___ EXERCISE DATA ___

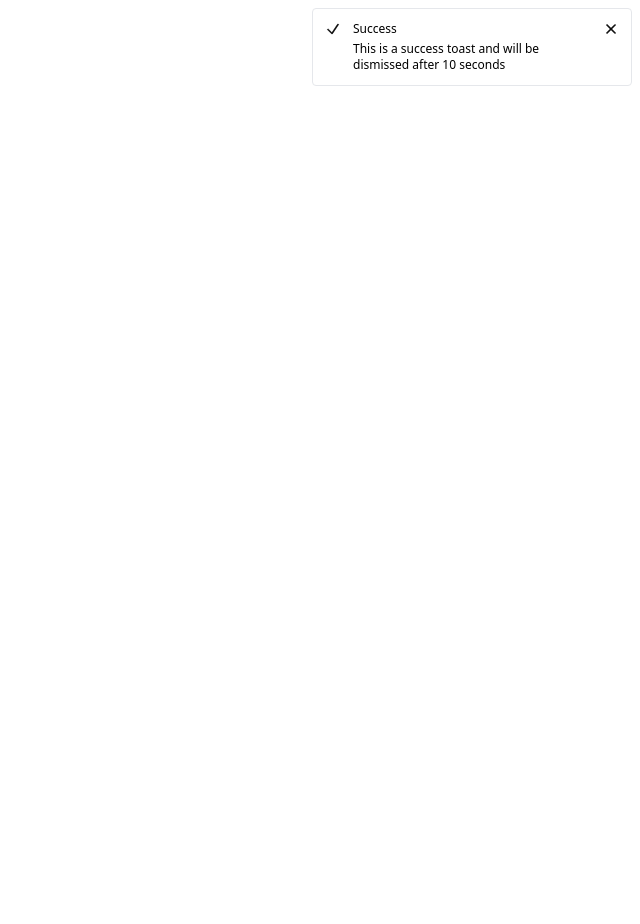
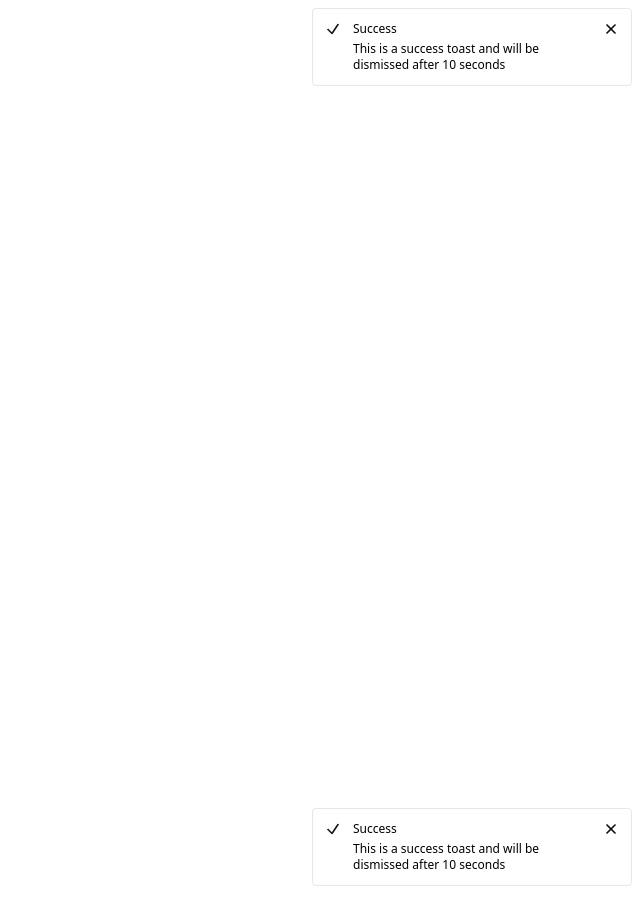
Before and after one commit to 6ri4n/deckup-client, a React (Vite) app: page / in a window 1280 px wide. Shown: the top 924 px of the page, without its empty margins (640-1280 px from the left). Before the commit the page ends 800 px from the top, so only its background shows below. Built offline with nearby package versions, Linux system fonts and the light colour scheme.

Commit message:
fix issue where when rebuilding, colors stopped working.

```diff
--- a/src/App.jsx
+++ b/src/App.jsx
@@ -4,6 +4,7 @@ function App() {
   return (
     <div>
       <ToastNotif />
+      <ToastNotif />
     </div>
   );
 }
```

___

WORK REQUIRED: Write out the material above precisely, leaving each picture behind.

ANSWER TO THE EXERCISE:
Before and after one commit to 6ri4n/deckup-client, a React (Vite) app: page / in a window 1280 px wide. Shown: the top 924 px of the page, without its empty margins (640-1280 px from the left). Before the commit the page ends 800 px from the top, so only its background shows below. Built offline with nearby package versions, Linux system fonts and the light colour scheme.

Commit message:
fix issue where when rebuilding, colors stopped working.

```diff
--- a/src/App.jsx
+++ b/src/App.jsx
@@ -4,6 +4,7 @@ function App() {
   return (
     <div>
       <ToastNotif />
+      <ToastNotif />
     </div>
   );
 }
```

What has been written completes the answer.